day 18 :
tuesday, 16 september
Today was our last day of the Beringer Master Series.
We started the day a little later than usual, arriving at Spottswoode Winery in late morning. Mary Novak, owner of Spottswoode Winery, gave us a tour of the beautiful old gardens on the property. This was followed by a wonderful lunch, prepared by Mary's daughter Kelley, owner and chef of No Bad Days Cafe. We had a chance to try some Spottswoode wine, and once again, a few bottles came home with us.
Mid-afternoon, we arrived at The French Laundry. The French Laundry is one of the top-rated restaurants in the U.S., and chef and owner Thomas Keller has won numerous awards.
Our class had the opportunity to have a garden chat with Thomas. He gave us some history on the building and restaurant, and explained how they source all of their amazing ingredients from people all over the world. (Their FedEx bill is many thousands of dollars every month!) They currently employee 82 people, and serve three lunches and seven dinners every week. Their staff is divided up to work "only" five days a week (where the norm in the restaurant business is six days). The sous chefs, butchers, and other people arrive at 5:30 a.m., and prep until 5:30 p.m.. At 11 a.m., station chefs arrive, FedEx packages arrive, and they plan the menus for that evening based on what's available. They work until at least midnight each night.
After a tour of their garden across the street, Thomas went back to work, and our class had a little graduation ceremony. We also heard a little bit about a Beringer Master Series class that may happen in Spain next fall. We're thinking about signing up!

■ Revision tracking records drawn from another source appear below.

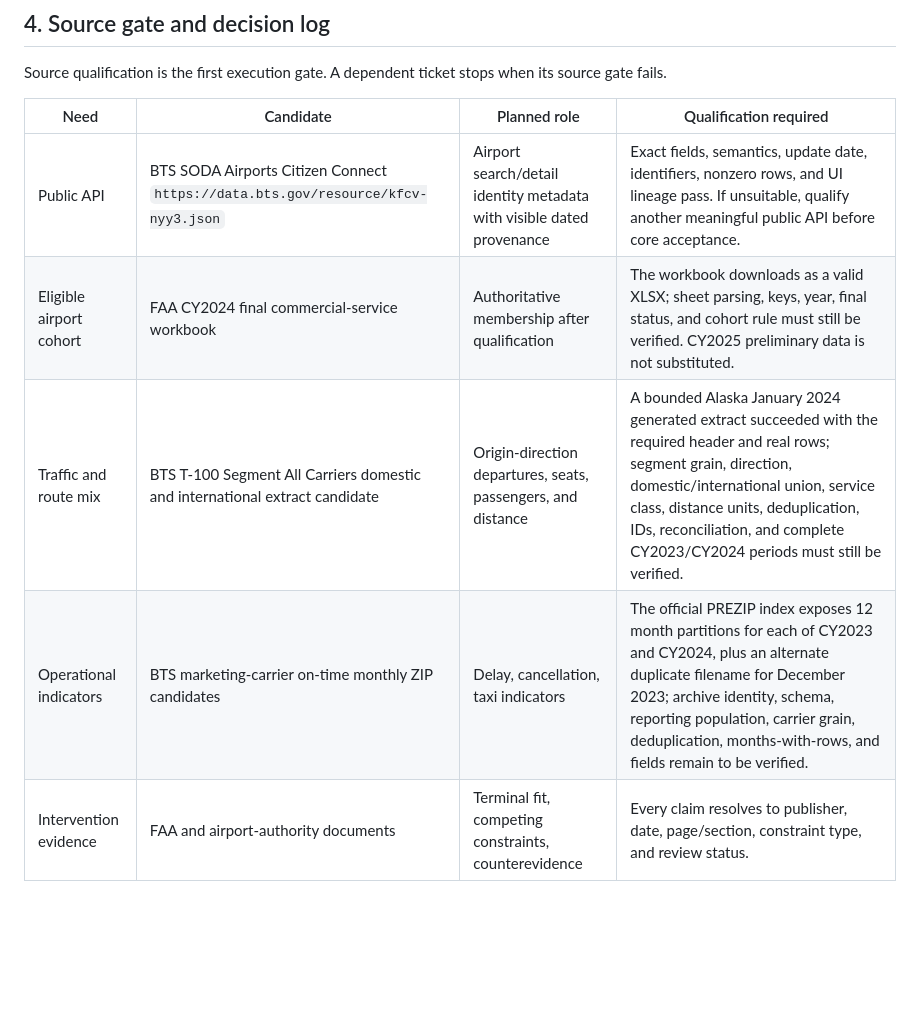
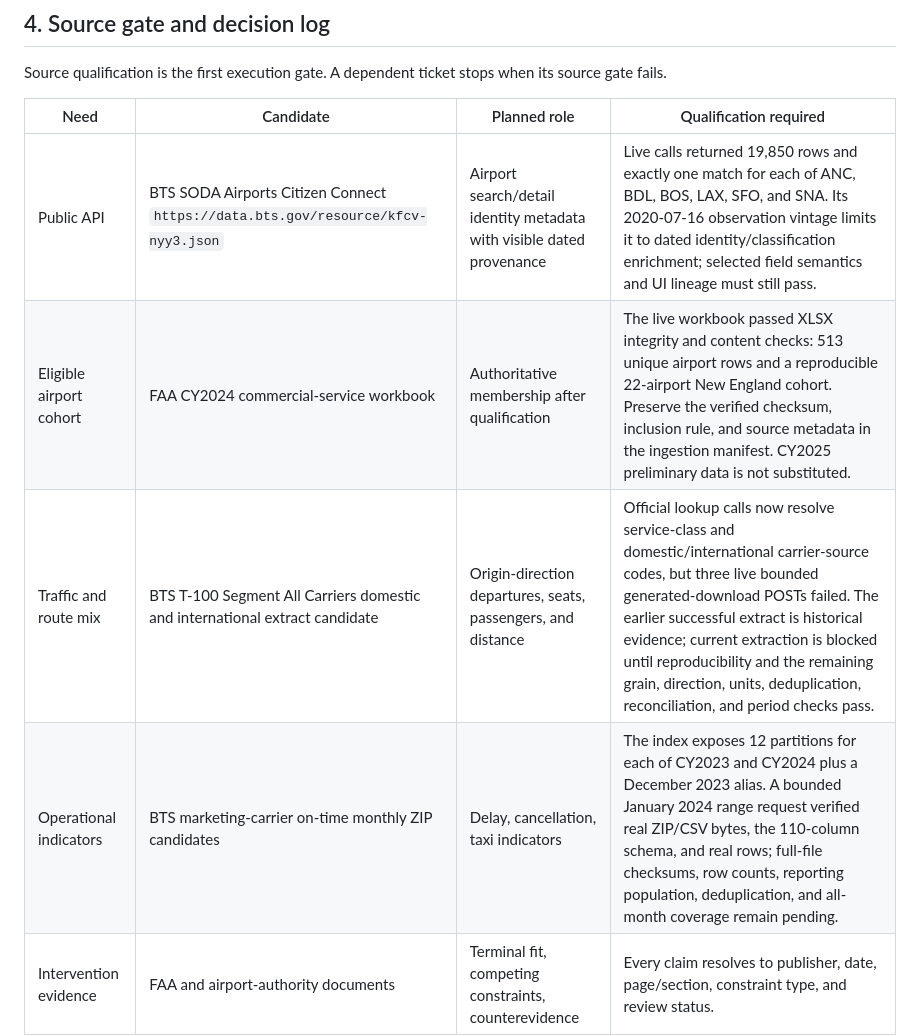
Before and after one commit to Bar-Bettash/deloitte-home-assignment, a Markdown page: README.md, the part around one of its changes. Rendered like a GitHub page; blank space fills up the shorter version.

```diff
--- a/README.md
+++ b/README.md
@@ -146,10 +146,10 @@ Source qualification is the first execution gate. A dependent ticket stops when
 
 | Need | Candidate | Planned role | Qualification required |
 |---|---|---|---|
-| Public API | BTS SODA Airports Citizen Connect `https://data.bts.gov/resource/kfcv-nyy3.json` | Airport search/detail identity metadata with visible dated provenance | Exact fields, semantics, update date, identifiers, nonzero rows, and UI lineage pass. If unsuitable, qualify another meaningful public API before core acceptance. |
-| Eligible airport cohort | FAA CY2024 final commercial-service workbook | Authoritative membership after qualification | The workbook downloads as a valid XLSX; sheet parsing, keys, year, final status, and cohort rule must still be verified. CY2025 preliminary data is not substituted. |
-| Traffic and route mix | BTS T-100 Segment All Carriers domestic and international extract candidate | Origin-direction departures, seats, passengers, and distance | A bounded Alaska January 2024 generated extract succeeded with the required header and real rows; segment grain, direction, domestic/international union, service class, distance units, deduplication, IDs, reconciliation, and complete CY2023/CY2024 periods must still be verified. |
-| Operational indicators | BTS marketing-carrier on-time monthly ZIP candidates | Delay, cancellation, taxi indicators | The official PREZIP index exposes 12 month partitions for each of CY2023 and CY2024, plus an alternate duplicate filename for December 2023; archive identity, schema, reporting population, carrier grain, deduplication, months-with-rows, and fields remain to be verified. |
+| Public API | BTS SODA Airports Citizen Connect `https://data.bts.gov/resource/kfcv-nyy3.json` | Airport search/detail identity metadata with visible dated provenance | Live calls returned 19,850 rows and exactly one match for each of ANC, BDL, BOS, LAX, SFO, and SNA. Its 2020-07-16 observation vintage limits it to dated identity/classification enrichment; selected field semantics and UI lineage must still pass. |
+| Eligible airport cohort | FAA CY2024 commercial-service workbook | Authoritative membership after qualification | The live workbook passed XLSX integrity and content checks: 513 unique airport rows and a reproducible 22-airport New England cohort. Preserve the verified checksum, inclusion rule, and source metadata in the ingestion manifest. CY2025 preliminary data is not substituted. |
+| Traffic and route mix | BTS T-100 Segment All Carriers domestic and international extract candidate | Origin-direction departures, seats, passengers, and distance | Official lookup calls now resolve service-class and domestic/international carrier-source codes, but three live bounded generated-download POSTs failed. The earlier successful extract is historical evidence; current extraction is blocked until reproducibility and the remaining grain, direction, units, deduplication, reconciliation, and period checks pass. |
+| Operational indicators | BTS marketing-carrier on-time monthly ZIP candidates | Delay, cancellation, taxi indicators | The index exposes 12 partitions for each of CY2023 and CY2024 plus a December 2023 alias. A bounded January 2024 range request verified real ZIP/CSV bytes, the 110-column schema, and real rows; full-file checksums, row counts, reporting population, deduplication, and all-month coverage remain pending. |
 | Intervention evidence | FAA and airport-authority documents | Terminal fit, competing constraints, counterevidence | Every claim resolves to publisher, date, page/section, constraint type, and review status. |
 
 ### How sources support the four assignment tasks
```
Also changed, not shown: other parts of README.md (+7 -7 lines).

We had a chance to relax for a bit at our hotel and go for a swim, and then returned to The French Laundry for dinner at 8 p.m. Simply put, this was one of the most incredible food experiences you can imagine! We had somewhere around 17 courses and six wines over the four and a half hours we were at the restaurant. Each course was unique, reasonably sized (usually just a few bites), and absolutely perfect. During one of the main courses, David suggested that Eric ask our waiter for some salt, as there was none at the table. Eric dutifully asked for some salt, and our waiter said he'd be right back. Of course, everyone was sure that Eric would have to speak with the head chef about a minute later - how dare he add salt to an already perfect meal? To our surprise, our waiter brought out a tray of nine types of salt from around the world - four from Hawaii (including a black volcanic salt, and a pink-colored salt called hanapepe that can only be given away, not purchased), two from Japan (amabito and yokishio(?)), grey salt, Jurassic salt (from a 50-million year old salt flat in the Midwest), and fleur de sel. The salts were certainly distinct and very flavorful.

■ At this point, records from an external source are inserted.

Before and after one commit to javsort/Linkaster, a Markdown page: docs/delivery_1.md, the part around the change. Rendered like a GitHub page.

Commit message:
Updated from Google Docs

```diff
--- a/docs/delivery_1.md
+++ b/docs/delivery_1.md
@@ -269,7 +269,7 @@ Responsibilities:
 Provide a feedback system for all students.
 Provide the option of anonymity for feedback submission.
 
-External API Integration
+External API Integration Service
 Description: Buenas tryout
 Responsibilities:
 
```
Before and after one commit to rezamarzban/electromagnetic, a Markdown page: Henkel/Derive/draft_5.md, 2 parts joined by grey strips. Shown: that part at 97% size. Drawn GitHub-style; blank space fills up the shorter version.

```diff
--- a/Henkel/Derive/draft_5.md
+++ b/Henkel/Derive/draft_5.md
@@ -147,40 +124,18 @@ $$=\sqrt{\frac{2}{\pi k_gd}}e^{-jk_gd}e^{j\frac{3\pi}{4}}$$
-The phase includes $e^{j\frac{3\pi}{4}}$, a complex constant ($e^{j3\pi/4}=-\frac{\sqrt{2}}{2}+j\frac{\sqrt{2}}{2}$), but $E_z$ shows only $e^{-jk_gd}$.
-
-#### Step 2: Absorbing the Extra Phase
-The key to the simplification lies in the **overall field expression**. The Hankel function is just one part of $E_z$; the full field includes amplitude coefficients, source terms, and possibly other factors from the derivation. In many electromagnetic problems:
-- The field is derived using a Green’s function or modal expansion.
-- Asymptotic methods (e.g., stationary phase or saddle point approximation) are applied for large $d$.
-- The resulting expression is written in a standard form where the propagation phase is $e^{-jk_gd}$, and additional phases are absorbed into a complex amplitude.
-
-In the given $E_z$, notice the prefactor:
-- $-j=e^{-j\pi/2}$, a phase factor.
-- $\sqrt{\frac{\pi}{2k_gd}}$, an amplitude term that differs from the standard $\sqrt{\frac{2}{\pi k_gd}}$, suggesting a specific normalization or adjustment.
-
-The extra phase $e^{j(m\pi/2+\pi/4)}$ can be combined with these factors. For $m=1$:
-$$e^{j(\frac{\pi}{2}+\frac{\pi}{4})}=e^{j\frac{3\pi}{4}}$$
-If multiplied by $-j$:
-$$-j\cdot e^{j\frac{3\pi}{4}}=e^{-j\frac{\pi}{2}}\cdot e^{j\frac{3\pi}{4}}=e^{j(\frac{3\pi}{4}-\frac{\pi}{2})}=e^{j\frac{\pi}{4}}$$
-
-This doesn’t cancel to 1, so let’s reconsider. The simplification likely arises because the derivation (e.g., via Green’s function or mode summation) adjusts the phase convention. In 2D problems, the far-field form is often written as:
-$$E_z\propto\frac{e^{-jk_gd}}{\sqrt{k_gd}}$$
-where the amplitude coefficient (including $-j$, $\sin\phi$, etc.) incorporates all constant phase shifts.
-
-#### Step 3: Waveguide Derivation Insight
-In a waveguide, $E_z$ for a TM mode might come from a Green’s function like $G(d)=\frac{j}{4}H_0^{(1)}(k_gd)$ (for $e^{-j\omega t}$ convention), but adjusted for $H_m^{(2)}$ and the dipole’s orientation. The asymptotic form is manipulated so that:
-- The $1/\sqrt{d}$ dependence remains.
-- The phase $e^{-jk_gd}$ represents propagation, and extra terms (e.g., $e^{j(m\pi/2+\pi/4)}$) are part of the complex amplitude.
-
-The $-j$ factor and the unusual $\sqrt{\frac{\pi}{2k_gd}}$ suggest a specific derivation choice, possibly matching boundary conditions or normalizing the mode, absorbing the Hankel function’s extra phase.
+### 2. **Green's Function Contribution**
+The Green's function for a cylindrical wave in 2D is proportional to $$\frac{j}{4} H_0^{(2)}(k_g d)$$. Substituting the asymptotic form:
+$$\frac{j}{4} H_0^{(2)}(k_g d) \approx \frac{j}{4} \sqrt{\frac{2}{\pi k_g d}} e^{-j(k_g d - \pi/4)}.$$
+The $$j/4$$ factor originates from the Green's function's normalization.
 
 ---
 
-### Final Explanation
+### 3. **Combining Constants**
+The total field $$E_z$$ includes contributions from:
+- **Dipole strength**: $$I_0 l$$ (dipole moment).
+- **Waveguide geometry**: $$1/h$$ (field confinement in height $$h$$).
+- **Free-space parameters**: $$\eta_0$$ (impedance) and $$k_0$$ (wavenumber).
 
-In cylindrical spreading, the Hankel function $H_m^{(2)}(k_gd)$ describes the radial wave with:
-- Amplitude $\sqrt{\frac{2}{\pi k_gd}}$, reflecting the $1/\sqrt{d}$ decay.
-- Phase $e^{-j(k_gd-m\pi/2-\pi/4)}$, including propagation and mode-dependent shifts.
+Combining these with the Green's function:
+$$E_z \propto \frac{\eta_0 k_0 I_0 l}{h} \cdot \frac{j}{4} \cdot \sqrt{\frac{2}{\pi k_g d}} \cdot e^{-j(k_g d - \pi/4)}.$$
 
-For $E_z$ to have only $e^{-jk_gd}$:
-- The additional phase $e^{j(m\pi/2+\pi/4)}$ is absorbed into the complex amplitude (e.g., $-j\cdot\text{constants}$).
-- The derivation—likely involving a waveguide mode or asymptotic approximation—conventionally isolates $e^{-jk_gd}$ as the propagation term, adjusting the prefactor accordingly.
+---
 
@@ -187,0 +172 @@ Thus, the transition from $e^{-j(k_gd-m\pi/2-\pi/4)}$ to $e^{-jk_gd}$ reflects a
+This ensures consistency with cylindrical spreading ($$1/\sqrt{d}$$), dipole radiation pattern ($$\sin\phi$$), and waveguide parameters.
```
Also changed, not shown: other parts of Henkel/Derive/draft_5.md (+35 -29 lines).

As we all became more inebriated and silly, David and a few of our classmates decided to make a phone call to Katherine's husband. We think that the teary-eyed pictures show pretty clearly how hard everyone was laughing throughout the episode.

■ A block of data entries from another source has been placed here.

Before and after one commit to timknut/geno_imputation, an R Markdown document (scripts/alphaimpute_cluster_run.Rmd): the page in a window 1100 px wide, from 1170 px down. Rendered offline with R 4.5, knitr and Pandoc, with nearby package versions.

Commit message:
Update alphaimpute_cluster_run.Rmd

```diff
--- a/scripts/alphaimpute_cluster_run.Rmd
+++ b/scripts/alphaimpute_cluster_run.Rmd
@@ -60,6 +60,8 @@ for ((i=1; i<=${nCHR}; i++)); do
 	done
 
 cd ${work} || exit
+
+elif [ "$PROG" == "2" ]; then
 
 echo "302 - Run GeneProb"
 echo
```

We said goodbye to everyone that evening and promised to be in touch.